§ **TO DO**
Before answering, work out how many lines below contain the string "other"; the reply is that number alone.

Stored entries
◇ ◇ ◇ ◇ ◇ ◇ ◇

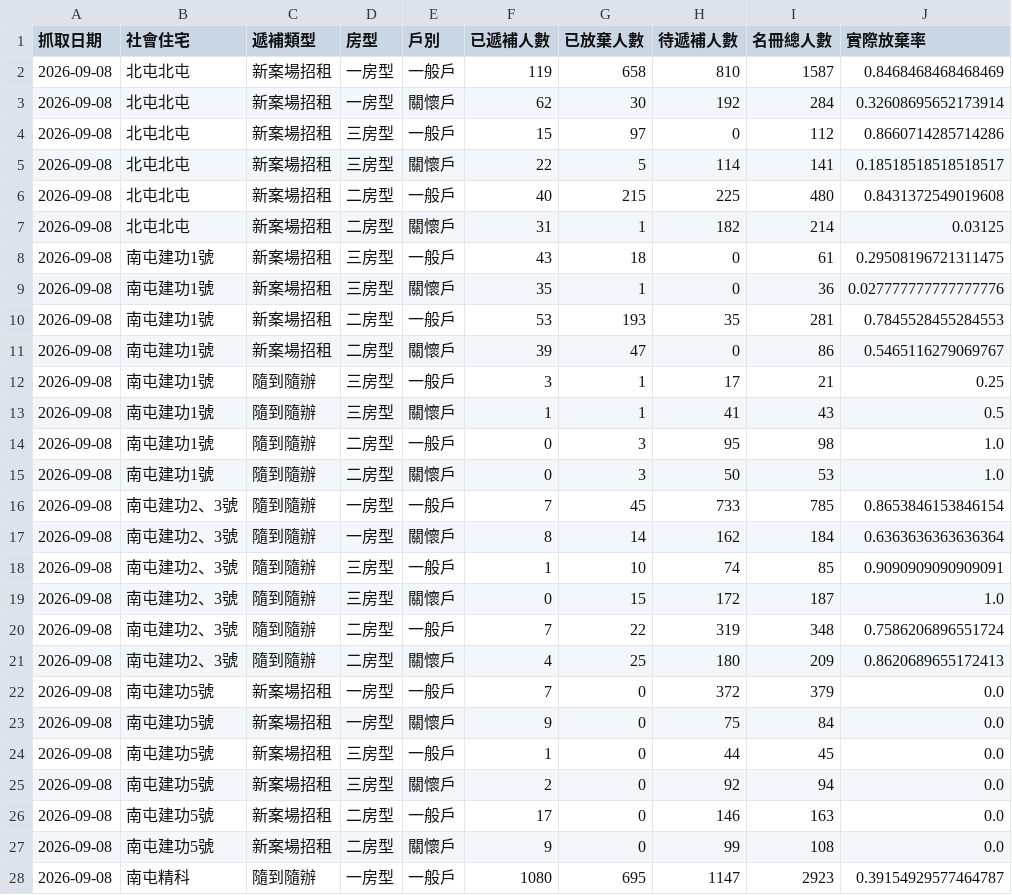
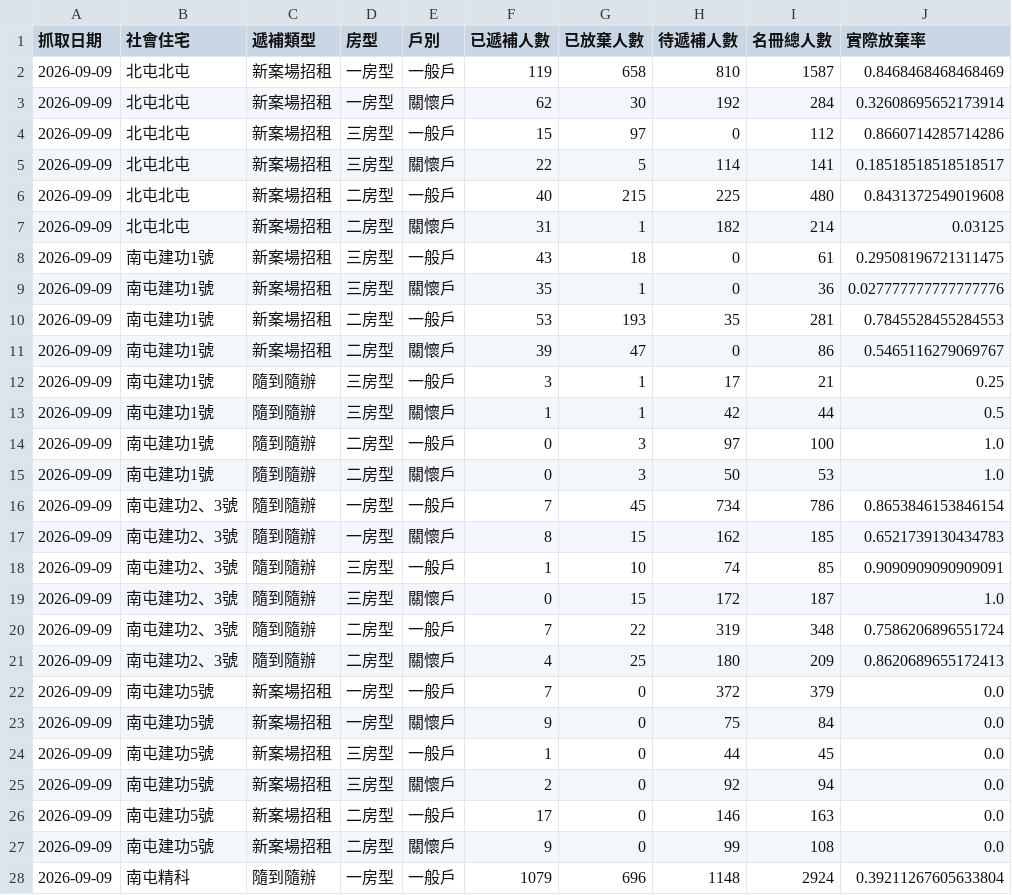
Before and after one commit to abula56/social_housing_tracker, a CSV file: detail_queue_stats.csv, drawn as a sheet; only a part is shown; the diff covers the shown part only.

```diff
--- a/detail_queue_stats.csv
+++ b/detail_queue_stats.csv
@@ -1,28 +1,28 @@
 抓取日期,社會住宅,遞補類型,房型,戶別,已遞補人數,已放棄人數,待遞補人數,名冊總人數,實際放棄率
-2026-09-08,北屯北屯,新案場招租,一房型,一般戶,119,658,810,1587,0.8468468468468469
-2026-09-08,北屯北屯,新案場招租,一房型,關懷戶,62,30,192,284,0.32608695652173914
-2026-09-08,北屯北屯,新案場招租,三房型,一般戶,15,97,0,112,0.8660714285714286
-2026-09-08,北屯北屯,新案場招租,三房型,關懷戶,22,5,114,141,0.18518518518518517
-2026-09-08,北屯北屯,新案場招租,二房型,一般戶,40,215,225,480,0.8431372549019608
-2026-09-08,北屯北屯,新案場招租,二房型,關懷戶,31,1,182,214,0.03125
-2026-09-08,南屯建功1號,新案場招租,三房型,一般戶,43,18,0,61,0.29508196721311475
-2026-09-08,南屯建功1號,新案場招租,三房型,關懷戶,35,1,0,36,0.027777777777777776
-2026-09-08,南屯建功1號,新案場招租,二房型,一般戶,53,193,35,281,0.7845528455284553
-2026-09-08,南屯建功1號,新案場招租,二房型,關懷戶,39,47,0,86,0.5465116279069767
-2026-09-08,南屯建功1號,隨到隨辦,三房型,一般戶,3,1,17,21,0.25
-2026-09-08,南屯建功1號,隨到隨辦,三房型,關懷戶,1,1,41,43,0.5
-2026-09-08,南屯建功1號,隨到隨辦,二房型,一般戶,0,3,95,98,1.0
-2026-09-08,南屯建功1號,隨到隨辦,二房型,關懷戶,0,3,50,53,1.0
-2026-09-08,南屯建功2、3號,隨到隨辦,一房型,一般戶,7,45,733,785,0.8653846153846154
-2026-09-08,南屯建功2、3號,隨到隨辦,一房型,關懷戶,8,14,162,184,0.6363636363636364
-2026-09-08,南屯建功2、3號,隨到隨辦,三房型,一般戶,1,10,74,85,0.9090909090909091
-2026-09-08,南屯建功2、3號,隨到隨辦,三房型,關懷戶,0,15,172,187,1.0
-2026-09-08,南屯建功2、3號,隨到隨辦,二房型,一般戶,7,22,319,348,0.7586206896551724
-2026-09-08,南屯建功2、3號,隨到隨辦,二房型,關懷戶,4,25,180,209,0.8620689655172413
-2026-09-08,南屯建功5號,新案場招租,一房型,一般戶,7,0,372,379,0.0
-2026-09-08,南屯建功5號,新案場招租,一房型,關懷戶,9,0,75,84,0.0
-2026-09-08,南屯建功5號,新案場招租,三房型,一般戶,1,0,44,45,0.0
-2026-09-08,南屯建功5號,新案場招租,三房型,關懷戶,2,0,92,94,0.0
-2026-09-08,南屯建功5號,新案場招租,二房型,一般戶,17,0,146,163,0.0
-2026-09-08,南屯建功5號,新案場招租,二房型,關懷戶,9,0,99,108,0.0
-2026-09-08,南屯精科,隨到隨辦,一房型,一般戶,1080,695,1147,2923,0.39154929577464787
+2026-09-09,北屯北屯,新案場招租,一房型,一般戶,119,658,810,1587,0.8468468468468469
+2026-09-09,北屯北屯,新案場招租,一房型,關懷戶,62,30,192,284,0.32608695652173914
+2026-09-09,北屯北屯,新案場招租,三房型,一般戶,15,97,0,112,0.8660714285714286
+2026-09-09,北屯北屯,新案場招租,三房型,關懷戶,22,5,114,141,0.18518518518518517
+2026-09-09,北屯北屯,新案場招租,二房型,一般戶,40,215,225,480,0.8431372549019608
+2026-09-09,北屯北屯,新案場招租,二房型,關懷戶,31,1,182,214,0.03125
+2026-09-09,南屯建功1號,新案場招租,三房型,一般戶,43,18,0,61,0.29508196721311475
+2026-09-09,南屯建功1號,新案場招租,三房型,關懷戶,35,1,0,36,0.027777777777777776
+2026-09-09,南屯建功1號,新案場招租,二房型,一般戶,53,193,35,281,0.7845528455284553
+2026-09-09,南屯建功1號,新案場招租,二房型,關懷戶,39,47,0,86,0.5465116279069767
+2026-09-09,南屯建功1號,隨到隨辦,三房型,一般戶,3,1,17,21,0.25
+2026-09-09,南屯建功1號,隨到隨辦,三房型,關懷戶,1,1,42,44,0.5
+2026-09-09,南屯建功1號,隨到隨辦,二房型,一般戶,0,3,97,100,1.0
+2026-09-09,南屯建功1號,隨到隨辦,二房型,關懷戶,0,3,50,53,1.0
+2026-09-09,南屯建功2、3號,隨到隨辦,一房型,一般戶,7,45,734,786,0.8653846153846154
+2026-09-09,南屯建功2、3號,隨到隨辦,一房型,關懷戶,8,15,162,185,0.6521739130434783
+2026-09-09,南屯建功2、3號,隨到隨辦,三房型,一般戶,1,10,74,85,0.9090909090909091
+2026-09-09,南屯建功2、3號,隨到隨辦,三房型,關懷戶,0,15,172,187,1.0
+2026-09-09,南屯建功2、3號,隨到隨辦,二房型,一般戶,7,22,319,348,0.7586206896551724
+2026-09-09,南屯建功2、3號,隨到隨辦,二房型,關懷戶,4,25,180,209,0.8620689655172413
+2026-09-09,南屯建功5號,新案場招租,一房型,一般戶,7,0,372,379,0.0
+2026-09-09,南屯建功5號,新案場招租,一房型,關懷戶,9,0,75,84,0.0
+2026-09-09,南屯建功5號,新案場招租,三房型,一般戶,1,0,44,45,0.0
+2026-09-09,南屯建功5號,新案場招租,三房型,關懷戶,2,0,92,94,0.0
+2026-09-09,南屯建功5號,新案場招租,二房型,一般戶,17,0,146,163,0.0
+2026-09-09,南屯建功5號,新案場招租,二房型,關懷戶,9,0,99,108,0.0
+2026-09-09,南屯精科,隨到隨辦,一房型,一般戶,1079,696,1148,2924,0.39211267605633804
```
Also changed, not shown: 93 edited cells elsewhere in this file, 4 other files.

◇ ◇ ◇ ◇ ◇ ◇ ◇

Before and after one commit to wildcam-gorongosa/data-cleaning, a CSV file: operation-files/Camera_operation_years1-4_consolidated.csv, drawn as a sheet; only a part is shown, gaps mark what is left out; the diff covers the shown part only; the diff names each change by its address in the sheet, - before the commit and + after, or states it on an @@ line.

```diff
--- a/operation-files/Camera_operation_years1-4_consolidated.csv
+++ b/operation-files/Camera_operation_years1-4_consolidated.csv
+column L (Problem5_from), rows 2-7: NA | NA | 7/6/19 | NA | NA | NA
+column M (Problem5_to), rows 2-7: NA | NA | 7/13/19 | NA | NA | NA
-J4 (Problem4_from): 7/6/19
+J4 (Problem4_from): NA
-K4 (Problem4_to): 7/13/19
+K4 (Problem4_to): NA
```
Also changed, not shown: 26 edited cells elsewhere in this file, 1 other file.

◇ ◇ ◇ ◇ ◇ ◇ ◇

§ **SOLUTION**
2